In the copy, keep every line below as it is and leave out the pictures.

[Records from a data collection]
▶
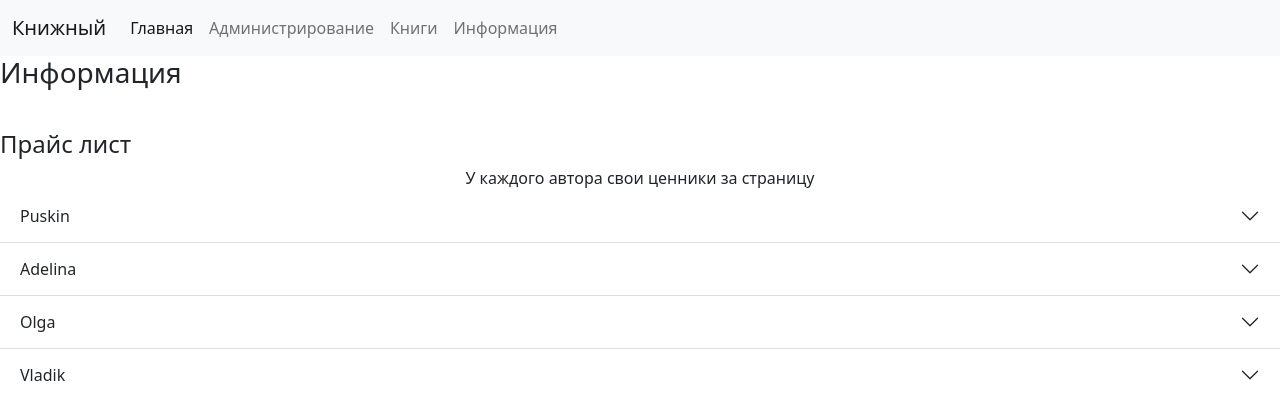
After one commit to savoloon/django_test1, a Django app: page /info/ in a window 1280 px wide. The commit adds this page. Shown: the top 420 px of the page. Run offline with Django 4.2, Linux system fonts and the light colour scheme; some libraries are stand-ins or nearby versions.

Commit message:
#16 добавил сраницу с информацией и на главной странице добавил карусель

```diff
--- a/core/templates/core/index.html
+++ b/core/templates/core/index.html
@@ -12,28 +12,29 @@
 
   <nav class="navbar navbar-expand-lg navbar-light bg-light">
       <div class="container-fluid">
-          <a class="navbar-brand" href="#">Navbar</a>
+          <a class="navbar-brand" href="#">Книжный</a>
           <button class="navbar-toggler" type="button" data-bs-toggle="collapse" data-bs-target="#navbarNav" aria-controls="navbarNav" aria-expanded="false" aria-label="Toggle navigation">
               <span class="navbar-toggler-icon"></span>
           </button>
           <div class="collapse navbar-collapse" id="navbarNav">
               <ul class="navbar-nav">
                   <li class="nav-item">
-                      <a class="nav-link active" aria-current="page" href="{% url 'core:index' %}">Home</a>
+                      <a class="nav-link active" aria-current="page" href="{% url 'core:head' %}">Главная</a>
                   </li>
                   <li class="nav-item">
-                      <a class="nav-link" href="admin/">Admin</a>
+                      <a class="nav-link" href="admin/">Администрирование</a>
                   </li>
                   <li class="nav-item">
-                      <a class="nav-link" href="{% url 'core:book_list' %}">Books</a>
+                      <a class="nav-link" href="{% url 'core:book_list' %}">Книги</a>
                   </li>
                   <li class="nav-item">
-                      <a class="nav-link disabled">Disabled</a>
+                      <a class="nav-link" href="{% url 'core:info' %}">Информация</a>
                   </li>
               </ul>
           </div>
       </div>
   </nav>
+
 
 {% block title %}
     {% if title %}
@@ -44,7 +45,6 @@
 {% block content %}
 {% endblock %}
 
-
     <script src="/node_modules/bootstrap/dist/js/bootstrap.bundle.js"> </script>
   </body>
 </html>
--- /dev/null
+++ b/core/templates/core/info.html
@@ -0,0 +1,52 @@
+{% extends 'core/index.html' %}
+{% load bootstrap5 %}
+
+{% block content %}
+<h4>Прайс лист</h4>
+    <center>У каждого автора свои ценники за страницу</center>
+    <div class="accordion accordion-flush" id="accordionFlushExample">
+        <div class="accordion-item">
+            <h2 class="accordion-header" id="flush-headingOne">
+                <button class="accordion-button collapsed" type="button" data-bs-toggle="collapse" data-bs-target="#flush-collapseOne" aria-expanded="false" aria-controls="flush-collapseOne">
+                    Puskin
+                </button>
+            </h2>
+            <div id="flush-collapseOne" class="accordion-collapse collapse" aria-labelledby="flush-headingOne" data-bs-parent="#accordionFlushExample">
+                <div class="accordion-body">У автора Pushkin прайс:За одну страницу вы платите 2 рубля</div>
+            </div>
+        </div>
+        <div class="accordion-item">
+            <h2 class="accordion-header" id="flush-headingTwo">
+                <button class="accordion-button collapsed" type="button" data-bs-toggle="collapse" data-bs-target="#flush-collapseTwo" aria-expanded="false" aria-controls="flush-collapseTwo">
+                    Adelina
+                </button>
+            </h2>
+            <div id="flush-collapseTwo" class="accordion-collapse collapse" aria-labelledby="flush-headingTwo" data-bs-parent="#accordionFlushExample">
+                <div class="accordion-body">У автора Adelina вы платите за каждую страницу 5 рублей</div>
+            </div>
+        </div>
+        <div class="accordion-item">
+            <h2 class="accordion-header" id="flush-headingThree">
+                <button class="accordion-button collapsed" type="button" data-bs-toggle="collapse" data-bs-target="#flush-collapseThree" aria-expanded="false" aria-controls="flush-collapseThree">
+                    Olga
+                </button>
+            </h2>
+            <div id="flush-collapseThree" class="accordion-collapse collapse" aria-labelledby="flush-headingThree" data-bs-parent="#accordionFlushExample">
+                <div class="accordion-body">У автора Olga прайс за любую книгу один: 700 рублей</div>
+            </div>
+        </div>
+        <div class="accordion-item">
+            <h2 class="accordion-header" id="flush-headingFour">
+                <button class="accordion-button collapsed" type="button" data-bs-toggle="collapse" data-bs-target="#flush-collapseFour" aria-expanded="false" aria-controls="flush-collapseFour">
+                    Vladik
+                </button>
+            </h2>
+            <div id="flush-collapseFour" class="accordion-collapse collapse" aria-labelledby="flush-headingFour" data-bs-parent="#accordionFlushExample">
+                <div class="accordion-body">У автора Vladik прайс такой,что за одну страницу ты платишь 3 рубля,но если в книге больше 100 страниц,то ты платишь за страницу 50 копеек</div>
+            </div>
+        </div>
+    </div>
+
+
+
+{% endblock %}
--- a/core/urls.py
+++ b/core/urls.py
@@ -5,7 +5,8 @@ import core.views
 app_name = 'core'
 
 urlpatterns = [
-    path('', core.views.IndexView.as_view(), name='index'),
+    path('', core.views.Head.as_view(), name='head'),
+    path('info/', core.views.Info.as_view(), name='info'),
     path('books/', core.views.Books.as_view(), name='book_list'),
     path('books/<int:pk>/', core.views.BookDetail.as_view(), name='book_detail'),
     path('books/create/', core.views.BookCreate.as_view(), name='book_create'),
--- a/core/views.py
+++ b/core/views.py
@@ -28,6 +28,14 @@ class IndexView(TitleMixin, TemplateView):
 
     def get_info(self):
         return 'Главная страница'
+
+class Head(TitleMixin, TemplateView):
+    template_name = 'core/head.html'
+    title = 'Главная страница'
+
+class Info(TitleMixin, TemplateView):
+    template_name = 'core/info.html'
+    title = 'Информация'
 
 
 class Books(TitleMixin, ListView):
```
Also changed, not shown: core/templates/core/head.html (added, +34 -0 lines).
◀
■ SOLVED PROBLEM
After one commit to savoloon/django_test1, a Django app: page /info/ in a window 1280 px wide. The commit adds this page. Shown: the top 420 px of the page. Run offline with Django 4.2, Linux system fonts and the light colour scheme; some libraries are stand-ins or nearby versions.

Commit message:
#16 добавил сраницу с информацией и на главной странице добавил карусель

```diff
--- a/core/templates/core/index.html
+++ b/core/templates/core/index.html
@@ -12,28 +12,29 @@
 
   <nav class="navbar navbar-expand-lg navbar-light bg-light">
       <div class="container-fluid">
-          <a class="navbar-brand" href="#">Navbar</a>
+          <a class="navbar-brand" href="#">Книжный</a>
           <button class="navbar-toggler" type="button" data-bs-toggle="collapse" data-bs-target="#navbarNav" aria-controls="navbarNav" aria-expanded="false" aria-label="Toggle navigation">
               <span class="navbar-toggler-icon"></span>
           </button>
           <div class="collapse navbar-collapse" id="navbarNav">
               <ul class="navbar-nav">
                   <li class="nav-item">
-                      <a class="nav-link active" aria-current="page" href="{% url 'core:index' %}">Home</a>
+                      <a class="nav-link active" aria-current="page" href="{% url 'core:head' %}">Главная</a>
                   </li>
                   <li class="nav-item">
-                      <a class="nav-link" href="admin/">Admin</a>
+                      <a class="nav-link" href="admin/">Администрирование</a>
                   </li>
                   <li class="nav-item">
-                      <a class="nav-link" href="{% url 'core:book_list' %}">Books</a>
+                      <a class="nav-link" href="{% url 'core:book_list' %}">Книги</a>
                   </li>
                   <li class="nav-item">
-                      <a class="nav-link disabled">Disabled</a>
+                      <a class="nav-link" href="{% url 'core:info' %}">Информация</a>
                   </li>
               </ul>
           </div>
       </div>
   </nav>
+
 
 {% block title %}
     {% if title %}
@@ -44,7 +45,6 @@
 {% block content %}
 {% endblock %}
 
-
     <script src="/node_modules/bootstrap/dist/js/bootstrap.bundle.js"> </script>
   </body>
 </html>
--- /dev/null
+++ b/core/templates/core/info.html
@@ -0,0 +1,52 @@
+{% extends 'core/index.html' %}
+{% load bootstrap5 %}
+
+{% block content %}
+<h4>Прайс лист</h4>
+    <center>У каждого автора свои ценники за страницу</center>
+    <div class="accordion accordion-flush" id="accordionFlushExample">
+        <div class="accordion-item">
+            <h2 class="accordion-header" id="flush-headingOne">
+                <button class="accordion-button collapsed" type="button" data-bs-toggle="collapse" data-bs-target="#flush-collapseOne" aria-expanded="false" aria-controls="flush-collapseOne">
+                    Puskin
+                </button>
+            </h2>
+            <div id="flush-collapseOne" class="accordion-collapse collapse" aria-labelledby="flush-headingOne" data-bs-parent="#accordionFlushExample">
+                <div class="accordion-body">У автора Pushkin прайс:За одну страницу вы платите 2 рубля</div>
+            </div>
+        </div>
+        <div class="accordion-item">
+            <h2 class="accordion-header" id="flush-headingTwo">
+                <button class="accordion-button collapsed" type="button" data-bs-toggle="collapse" data-bs-target="#flush-collapseTwo" aria-expanded="false" aria-controls="flush-collapseTwo">
+                    Adelina
+                </button>
+            </h2>
+            <div id="flush-collapseTwo" class="accordion-collapse collapse" aria-labelledby="flush-headingTwo" data-bs-parent="#accordionFlushExample">
+                <div class="accordion-body">У автора Adelina вы платите за каждую страницу 5 рублей</div>
+            </div>
+        </div>
+        <div class="accordion-item">
+            <h2 class="accordion-header" id="flush-headingThree">
+                <button class="accordion-button collapsed" type="button" data-bs-toggle="collapse" data-bs-target="#flush-collapseThree" aria-expanded="false" aria-controls="flush-collapseThree">
+                    Olga
+                </button>
+            </h2>
+            <div id="flush-collapseThree" class="accordion-collapse collapse" aria-labelledby="flush-headingThree" data-bs-parent="#accordionFlushExample">
+                <div class="accordion-body">У автора Olga прайс за любую книгу один: 700 рублей</div>
+            </div>
+        </div>
+        <div class="accordion-item">
+            <h2 class="accordion-header" id="flush-headingFour">
+                <button class="accordion-button collapsed" type="button" data-bs-toggle="collapse" data-bs-target="#flush-collapseFour" aria-expanded="false" aria-controls="flush-collapseFour">
+                    Vladik
+                </button>
+            </h2>
+            <div id="flush-collapseFour" class="accordion-collapse collapse" aria-labelledby="flush-headingFour" data-bs-parent="#accordionFlushExample">
+                <div class="accordion-body">У автора Vladik прайс такой,что за одну страницу ты платишь 3 рубля,но если в книге больше 100 страниц,то ты платишь за страницу 50 копеек</div>
+            </div>
+        </div>
+    </div>
+
+
+
+{% endblock %}
--- a/core/urls.py
+++ b/core/urls.py
@@ -5,7 +5,8 @@ import core.views
 app_name = 'core'
 
 urlpatterns = [
-    path('', core.views.IndexView.as_view(), name='index'),
+    path('', core.views.Head.as_view(), name='head'),
+    path('info/', core.views.Info.as_view(), name='info'),
     path('books/', core.views.Books.as_view(), name='book_list'),
     path('books/<int:pk>/', core.views.BookDetail.as_view(), name='book_detail'),
     path('books/create/', core.views.BookCreate.as_view(), name='book_create'),
--- a/core/views.py
+++ b/core/views.py
@@ -28,6 +28,14 @@ class IndexView(TitleMixin, TemplateView):
 
     def get_info(self):
         return 'Главная страница'
+
+class Head(TitleMixin, TemplateView):
+    template_name = 'core/head.html'
+    title = 'Главная страница'
+
+class Info(TitleMixin, TemplateView):
+    template_name = 'core/info.html'
+    title = 'Информация'
 
 
 class Books(TitleMixin, ListView):
```
Also changed, not shown: core/templates/core/head.html (added, +34 -0 lines).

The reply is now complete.